Submitted: Thursday, Feb 26, 2004 at 00:14

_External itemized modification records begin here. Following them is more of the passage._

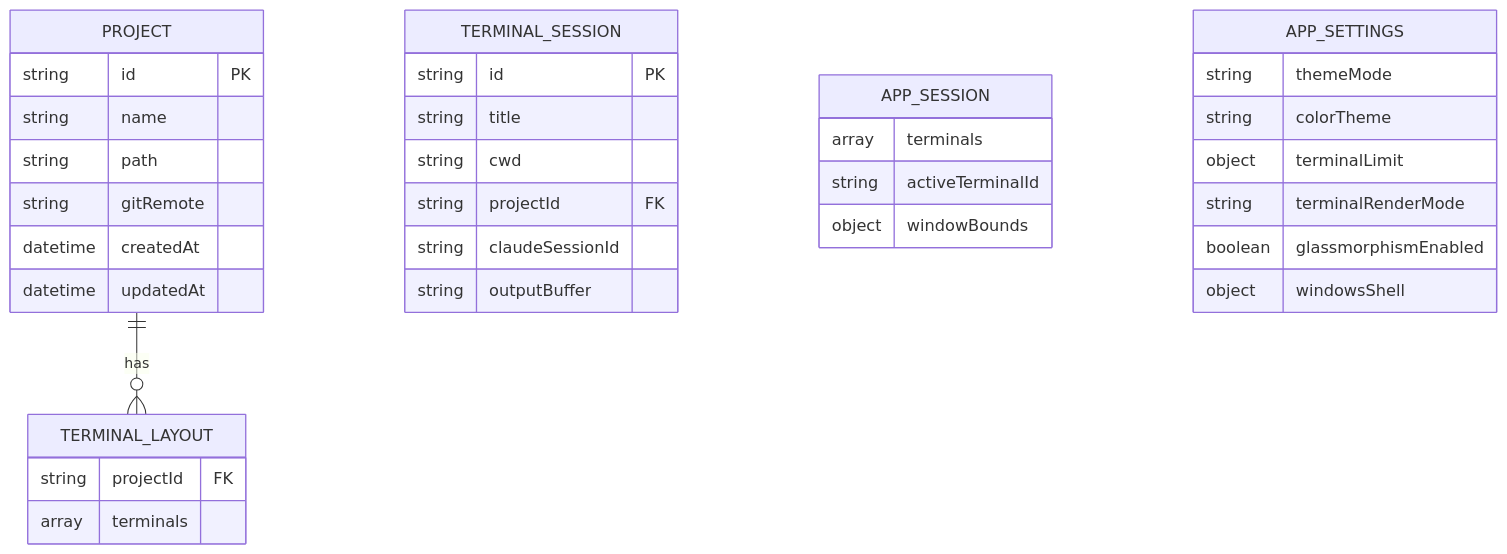
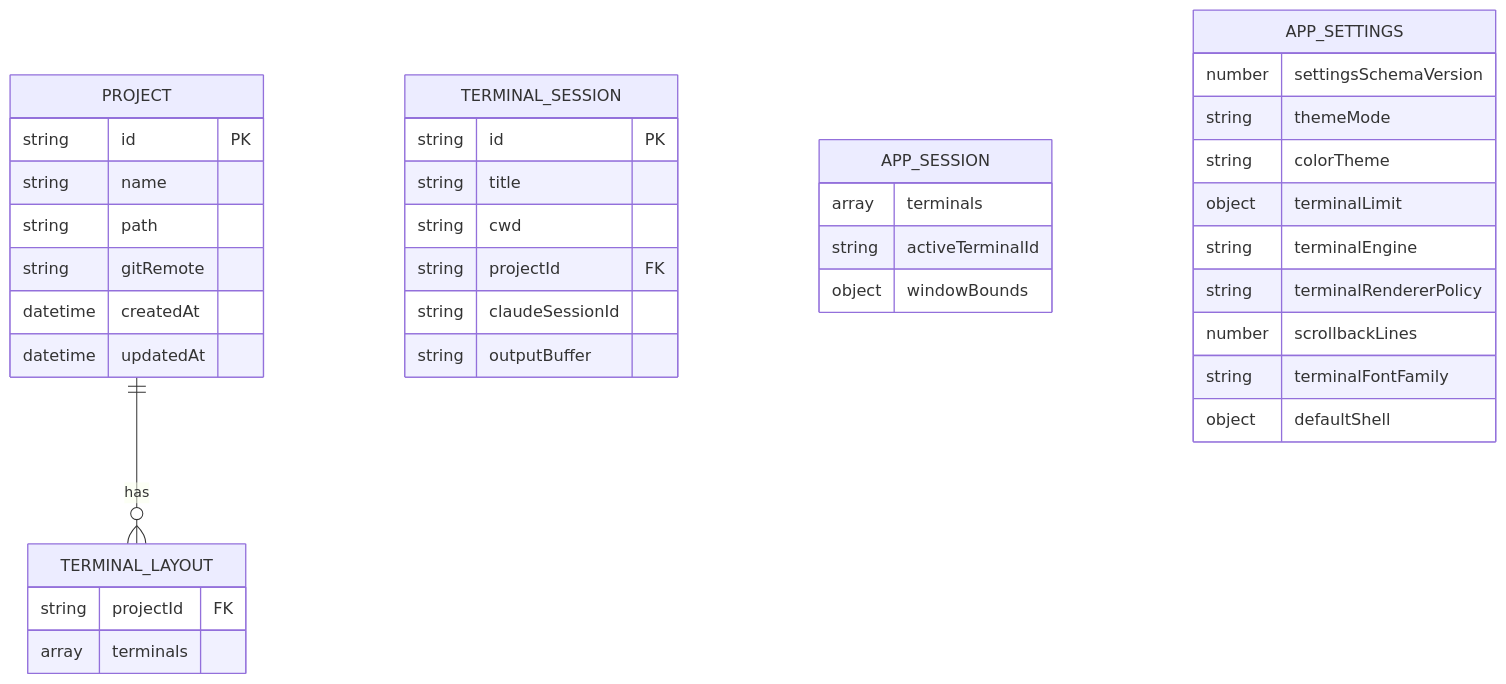
Before and after one commit to nguyennguyenit/MultiClaude: the diagram in docs/DB_DESIGN.md, drawn with Mermaid. The commit also changed other lines of this file and 54 other files, not shown here.

Commit message:
feat(terminal): add automatic renderer policy

````diff
--- a/docs/DB_DESIGN.md
+++ b/docs/DB_DESIGN.md
@@ -23,41 +23,44 @@
 ```mermaid
 erDiagram
     PROJECT ||--o{ TERMINAL_LAYOUT : "has"
     PROJECT {
         string id PK
         string name
         string path
         string gitRemote
         datetime createdAt
         datetime updatedAt
     }
 
     TERMINAL_LAYOUT {
         string projectId FK
         array terminals
     }
 
     TERMINAL_SESSION {
         string id PK
         string title
         string cwd
         string projectId FK
         string claudeSessionId
         string outputBuffer
     }
 
     APP_SESSION {
         array terminals
         string activeTerminalId
         object windowBounds
     }
 
     APP_SETTINGS {
+        number settingsSchemaVersion
         string themeMode
         string colorTheme
         object terminalLimit
-        string terminalRenderMode
-        boolean glassmorphismEnabled
-        object windowsShell
+        string terminalEngine
+        string terminalRendererPolicy
+        number scrollbackLines
+        string terminalFontFamily
+        object defaultShell
     }
 ```
````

ThreadID: 10800 Views:2972 Replies:5 FollowUps:4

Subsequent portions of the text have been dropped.